The pumped counterflow virtual impactor (PCVI) is designed to separate large aerosols from an air stream and place them in a separate gas flow. Small aerosols and the original air are exhausted to a pump. So far, the main application has been separating ice crystals from aerosols for laboratory or field measurements. If the flow of added gas is warm and dry then the ice crystals evaporate and the residues are available for analysis (e.g. Cziczo et al., 2003; DeMott et al., 2003; Cziczo et al., 2006; Gallavardin et al., 2008)
Flow modeling of the PCVI was conducted by Mr. Afchine during an extended visit to the Chemical Sciences Division.
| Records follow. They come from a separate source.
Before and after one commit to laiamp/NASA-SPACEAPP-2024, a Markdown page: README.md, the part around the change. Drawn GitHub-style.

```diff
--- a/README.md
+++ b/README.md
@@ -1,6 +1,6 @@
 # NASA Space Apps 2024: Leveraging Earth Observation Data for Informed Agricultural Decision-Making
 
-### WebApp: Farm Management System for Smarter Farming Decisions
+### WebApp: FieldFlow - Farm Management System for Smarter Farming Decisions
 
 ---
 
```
Software and computer resources were provided by Forschungzentrum Juelich. The PCVI has several characteristics that make the modeling difficult and computer intensive. Flow velocities can be large enough to require compressible flow. The flow geometry is complicated and has large aspect ratios that are a challenge for mesh generation.
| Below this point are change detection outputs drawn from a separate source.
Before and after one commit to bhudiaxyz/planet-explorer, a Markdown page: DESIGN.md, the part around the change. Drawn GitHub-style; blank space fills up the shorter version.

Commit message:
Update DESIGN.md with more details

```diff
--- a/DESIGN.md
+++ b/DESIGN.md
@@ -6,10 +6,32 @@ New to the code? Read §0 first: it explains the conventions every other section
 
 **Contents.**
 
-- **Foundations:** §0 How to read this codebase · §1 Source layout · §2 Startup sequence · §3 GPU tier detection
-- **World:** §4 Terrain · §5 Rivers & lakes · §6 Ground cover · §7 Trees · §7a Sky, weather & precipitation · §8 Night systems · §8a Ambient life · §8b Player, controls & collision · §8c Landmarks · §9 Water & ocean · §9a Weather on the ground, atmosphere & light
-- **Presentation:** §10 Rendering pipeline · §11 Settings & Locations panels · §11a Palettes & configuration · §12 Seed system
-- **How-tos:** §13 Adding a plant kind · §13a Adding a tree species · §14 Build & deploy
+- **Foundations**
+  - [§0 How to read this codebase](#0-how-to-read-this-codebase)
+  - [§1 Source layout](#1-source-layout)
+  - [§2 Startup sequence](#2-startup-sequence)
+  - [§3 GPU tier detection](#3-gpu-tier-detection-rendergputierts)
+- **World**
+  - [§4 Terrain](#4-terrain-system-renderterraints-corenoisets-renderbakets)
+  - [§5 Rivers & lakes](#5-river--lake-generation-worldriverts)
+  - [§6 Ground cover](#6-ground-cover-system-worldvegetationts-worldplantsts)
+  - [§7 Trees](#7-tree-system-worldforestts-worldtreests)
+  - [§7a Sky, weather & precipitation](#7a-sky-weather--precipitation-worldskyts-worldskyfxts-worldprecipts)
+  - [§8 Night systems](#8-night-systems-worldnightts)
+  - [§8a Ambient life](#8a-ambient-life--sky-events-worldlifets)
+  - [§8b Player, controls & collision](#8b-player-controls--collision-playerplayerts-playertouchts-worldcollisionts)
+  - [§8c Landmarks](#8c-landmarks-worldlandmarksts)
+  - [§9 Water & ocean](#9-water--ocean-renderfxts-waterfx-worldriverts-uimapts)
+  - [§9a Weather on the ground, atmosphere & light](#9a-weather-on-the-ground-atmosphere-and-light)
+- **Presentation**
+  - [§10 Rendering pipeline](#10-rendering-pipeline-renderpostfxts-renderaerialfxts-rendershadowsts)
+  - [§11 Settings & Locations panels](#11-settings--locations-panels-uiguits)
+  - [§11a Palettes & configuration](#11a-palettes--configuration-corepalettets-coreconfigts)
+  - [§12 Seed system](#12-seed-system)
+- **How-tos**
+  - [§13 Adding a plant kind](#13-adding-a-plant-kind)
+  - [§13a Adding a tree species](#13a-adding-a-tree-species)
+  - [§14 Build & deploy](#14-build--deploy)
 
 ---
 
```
Flow modeling was performed in three dimensions using ANSYS CFX version 11. The mesh included approximately 2.5 million nodes. The flow field was calculated by solving the Navier-Stockes equation for a steady state, compressible, and turbulent flow. The Shear Stress Transport (SST) k-w based turbulence model was used, which is more accurate in solving stagnation flow and flow with separation. The flow field was calculated, then particles were injected into the assuming that they have no influence on the flow field because of their low concentration. Particles sizes from 1 to 5 microns were examined. The Schiller-Naumann drag force model was used. Additional forces on the particles are the turbulent dispersion forces in regions where the turbulent viscosity ratio is above the value 5. All particles were lost upon a wall collision with no bounce.
Refer to Boulter et al., 2006 for definitions of the termed input, output, pump and add flows as well as details of the flow geometry and experimental tests of the PCVI.
Flow modeling was performed for flows of 2.7 and 5.13 standard liters per minute (slpm) at a pressure of 400 mbar and temperature of 298 K. The add flows were 1.2 slpm for both cases and the exhaust flows were 3.6 and 6.84 slpm. These flows represent a fairly low-speed and medium-speed cases with Mach numbers at the tip of the inlet of about 0.25 and 0.55, respectively. A variety of cross sections of various flow parameters are appended to this description. Most results were common to both flow cases. View higher resolution images.
The modeling here suggests some improvements on the PCVI design:
On the other hand, the losses of particles in the pump line are so large that it seems that minor design changes are unlikely to improve particle transmission enough to allow quantitative sampling of particles smaller than the cut point in the pump flow.
This modeling is not complete. Some important effects that need to be investigated are near-sonic flows, the sharpness of the cut point, and the effects of misalignment from machining tolerances. Some of these have been modeled by Mikhail Pekour, Gourihar Kulkami, and Daniel Cziczo at Pacific Northwest Laboratory.
Another topic for future modeling is investigating the details of how the add flow is inserted in order to try to minimize the cut point. The existing design has outstanding rejection of particles smaller than the cut point, but it would be desirable to reduce the cut point. Could the length of the counterflow region be reduced (yielding a smaller cut point) without allowing transmission of a few smaller particles?
Boulter, J. E., D. J. Cziczo, A. M. Middlebrook, D. S. Thomson, and D. M. Murphy, Design and performance of a pumped counterflow virtual impactor, Aerosol Sci. Technol., 40, 969-976, 2006.
Cziczo, D. J., P. J. DeMott, C. Brock, P. K. Hudson, B. Jesse, S. M. Kreidenweis, A. J. Prenni, J. Schreiner, D. S. Thomson, and D. M. Murphy, A method for single particle mass spectrometry of ice nuclei, Aerosol Sci. Technol., 37, 460-470, 2003.
Cziczo, D. J., D. S. Thomson, T. L. Thompson, P. J. DeMott, and D. M. Murphy, Particle Analysis by Laser Mass Spectrometry (PALMS) studies of ice nuclei and other low number density particles, Int. J. Mass Spectrom., 258, 21-29, 2006.
Gallavardin, S. J., K. D. Froyd, U. Lohmann, O. Moehler, D. M. Murphy, and D. J. Cziczo, Single particle laser mass spectrometry applied to differential ice nucleation experiments at the AIDA chamber, Aerosol Sci. Technol., 42, 773-791, 2008.
DeMott, P. J., D. J. Cziczo, A. J. Prenni, D. M. Murphy, S. M. Kreidenweis, D. S. Thomson, and R. Borys, Measurements of the concentration and composition of nuclei for cirrus formation, Proc. Nat. Acad. Sci., 100, 14655-14660, 2003.